This year with the Tarugoconf you have increased the capacity exponentially, since the 150 of the previous years. And you sold everything in two days. Once this ceiling is touched, what are the next steps?
For now, stabilize three or four years in 700 people. We do not organize events, we are not professionals; We do not do this for money or personal brand, we do it because we like it and for people. We believe that we have learned how to make an event for 700 people, now we have to improve it. We want to do the same, but better.
In addition to Tarugoconf, events such as Codemotion, T3chFest, WeCode, Commit, etc. are held in Spain. Others organized by the companies themselves or the communities, hackathons, meetups, afterworks … Is it a boom or has it always been like that? Is the techie guild so active?
There is a perfect storm. When the world of computers began, it was something very niche. Very few had a computer. Most of the lessons we learned from friends, there was a collaborative environment. Add to that the open source culture, of sharing knowledge, of transparency. And there is a third leg: a bubble that has nothing to do with other sectors. There is no unemployment and that allows things that you cannot think of other professions: I go to an event and the company pays me. And if you don’t pay me, at least you don’t take it into account when computing my vacations.
If we have more events than any other community or profession, it is very much in our DNA. We use it to socialize and learn. The stereotype of the programmer a bit isolated … Well, that is a stereotype.
Undertake, have children, organize a massive event, write a book … What do you have left to do?
I would like to write a real book, because what I have published is a compilation of La Bonilista. I would like to make a video game … I would like to do many things.
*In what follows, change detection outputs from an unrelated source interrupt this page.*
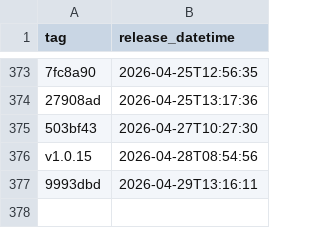
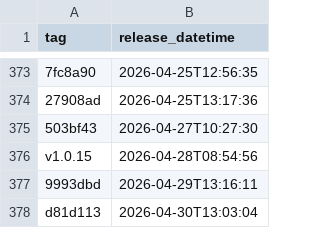
Before and after one commit to NHSDigital/eps-assist-me, a CSV file: _data/dev_deployments.csv, drawn as a sheet; only a part is shown, gaps mark what is left out; the diff names each change by its address in the sheet, - before the commit and + after, or states it on an @@ line.

```diff
--- a/_data/dev_deployments.csv
+++ b/_data/dev_deployments.csv
+row 378: d81d113 | 2026-04-30T13:03:04
```
Also changed, not shown: 1 other file.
In the short term, to continue in the world of recruiting, there is a great space for improvement. More challenges? Have fun and keep doing things. My limit? That are sustainable.
Also published on Medium.